→ Exercise prompt:
The word "código" may appear in lines of the data; say how many such lines there are, with nothing beyond the number.

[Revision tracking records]
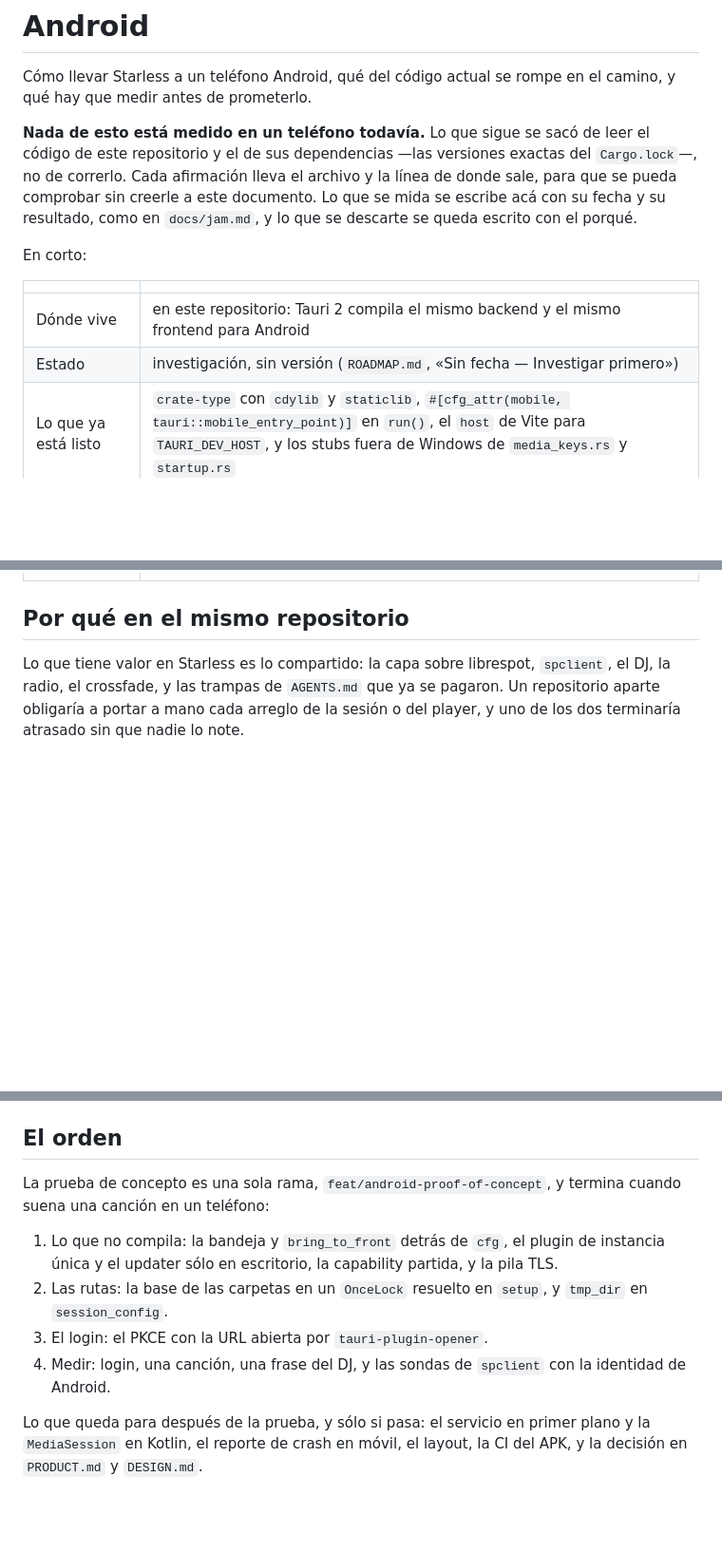
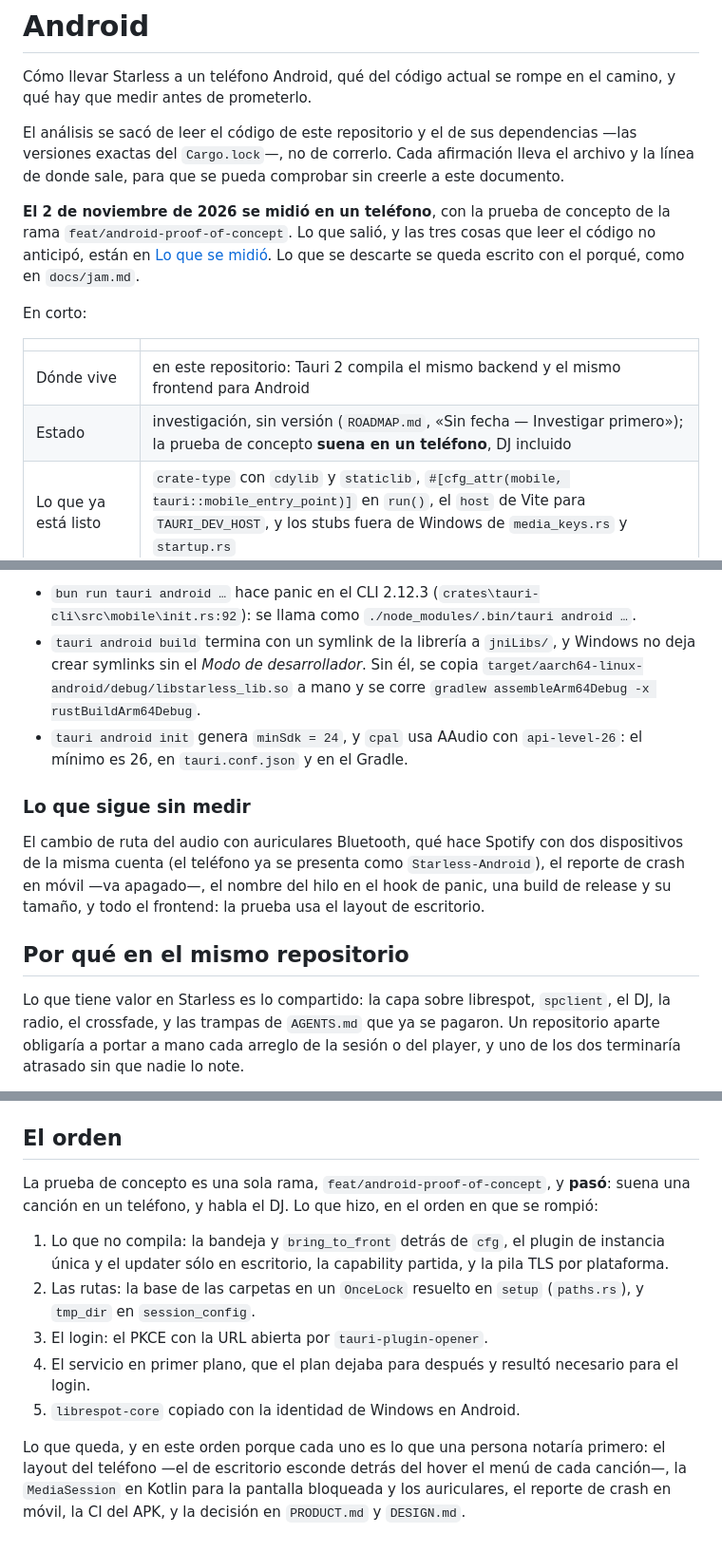
Before and after one commit to baironvillar/Starless, a Markdown page: docs/android.md, 3 parts joined by grey strips. Shown at 95% size. GitHub-like rendering; blank space fills up the shorter version.

```diff
--- a/docs/android.md
+++ b/docs/android.md
@@ -3,19 +3,22 @@
 Cómo llevar Starless a un teléfono Android, qué del código actual se rompe en
 el camino, y qué hay que medir antes de prometerlo.
 
-**Nada de esto está medido en un teléfono todavía.** Lo que sigue se sacó de
-leer el código de este repositorio y el de sus dependencias —las versiones
-exactas del `Cargo.lock`—, no de correrlo. Cada afirmación lleva el archivo y la
-línea de donde sale, para que se pueda comprobar sin creerle a este documento.
-Lo que se mida se escribe acá con su fecha y su resultado, como en
-`docs/jam.md`, y lo que se descarte se queda escrito con el porqué.
+El análisis se sacó de leer el código de este repositorio y el de sus
+dependencias —las versiones exactas del `Cargo.lock`—, no de correrlo. Cada
+afirmación lleva el archivo y la línea de donde sale, para que se pueda
+comprobar sin creerle a este documento.
+
+**El 2 de noviembre de 2026 se midió en un teléfono**, con la prueba de concepto
+de la rama `feat/android-proof-of-concept`. Lo que salió, y las tres cosas que
+leer el código no anticipó, están en [Lo que se midió](#lo-que-se-midió). Lo que
+se descarte se queda escrito con el porqué, como en `docs/jam.md`.
 
 En corto:
 
 | | |
 | --- | --- |
 | Dónde vive | en este repositorio: Tauri 2 compila el mismo backend y el mismo frontend para Android |
-| Estado | investigación, sin versión (`ROADMAP.md`, «Sin fecha — Investigar primero») |
+| Estado | investigación, sin versión (`ROADMAP.md`, «Sin fecha — Investigar primero»); la prueba de concepto **suena en un teléfono**, DJ incluido |
 | Lo que ya está listo | `crate-type` con `cdylib` y `staticlib`, `#[cfg_attr(mobile, tauri::mobile_entry_point)]` en `run()`, el `host` de Vite para `TAURI_DEV_HOST`, y los stubs fuera de Windows de `media_keys.rs` y `startup.rs` |
 | Lo que no compila | cuatro cosas: la bandeja, `bring_to_front`, el plugin de instancia única y OpenSSL (ver [Lo que no compila](#lo-que-no-compila)) |
 | Lo que compila y no anda | cinco cosas, y tres de ellas impiden escuchar una sola canción (ver [Lo que compila y no anda](#lo-que-compila-y-no-anda)) |
@@ -24,3 +80,20 @@ En corto:
+- `bun run tauri android …` hace panic en el CLI 2.12.3
+  (`crates\tauri-cli\src\mobile\init.rs:92`): se llama como
+  `./node_modules/.bin/tauri android …`.
+- `tauri android build` termina con un symlink de la librería a `jniLibs/`, y
+  Windows no deja crear symlinks sin el *Modo de desarrollador*. Sin él, se
+  copia `target/aarch64-linux-android/debug/libstarless_lib.so` a mano y se
+  corre `gradlew assembleArm64Debug -x rustBuildArm64Debug`.
+- `tauri android init` genera `minSdk = 24`, y `cpal` usa AAudio con
+  `api-level-26`: el mínimo es 26, en `tauri.conf.json` y en el Gradle.
+
+### Lo que sigue sin medir
+
+El cambio de ruta del audio con auriculares Bluetooth, qué hace Spotify con dos
+dispositivos de la misma cuenta (el teléfono ya se presenta como
+`Starless-Android`), el reporte de crash en móvil —va apagado—, el nombre del
+hilo en el hook de panic, una build de release y su tamaño, y todo el
+frontend: la prueba usa el layout de escritorio.
 
 ## Por qué en el mismo repositorio
 
@@ -398,17 +471,21 @@ documenta con el mismo cuidado que la `pubkey` del updater.
 ## El orden
 
 La prueba de concepto es una sola rama, `feat/android-proof-of-concept`, y
-termina cuando suena una canción en un teléfono:
+**pasó**: suena una canción en un teléfono, y habla el DJ. Lo que hizo,
+en el orden en que se rompió:
 
 1. Lo que no compila: la bandeja y `bring_to_front` detrás de `cfg`, el plugin
    de instancia única y el updater sólo en escritorio, la capability partida, y
-   la pila TLS.
-2. Las rutas: la base de las carpetas en un `OnceLock` resuelto en `setup`, y
-   `tmp_dir` en `session_config`.
+   la pila TLS por plataforma.
+2. Las rutas: la base de las carpetas en un `OnceLock` resuelto en `setup`
+   (`paths.rs`), y `tmp_dir` en `session_config`.
 3. El login: el PKCE con la URL abierta por `tauri-plugin-opener`.
-4. Medir: login, una canción, una frase del DJ, y las sondas de `spclient` con
-   la identidad de Android.
+4. El servicio en primer plano, que el plan dejaba para después y resultó
+   necesario para el login.
+5. `librespot-core` copiado con la identidad de Windows en Android.
 
-Lo que queda para después de la prueba, y sólo si pasa: el servicio en primer
-plano y la `MediaSession` en Kotlin, el reporte de crash en móvil, el layout,
-la CI del APK, y la decisión en `PRODUCT.md` y `DESIGN.md`.
+Lo que queda, y en este orden porque cada uno es lo que una persona notaría
+primero: el layout del teléfono —el de escritorio esconde detrás del hover el
+menú de cada canción—, la `MediaSession` en Kotlin para la pantalla bloqueada y
+los auriculares, el reporte de crash en móvil, la CI del APK, y la decisión en
+`PRODUCT.md` y `DESIGN.md`.
```
Also changed, not shown: other parts of docs/android.md (+53 -0 lines).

→ Exercise result:
4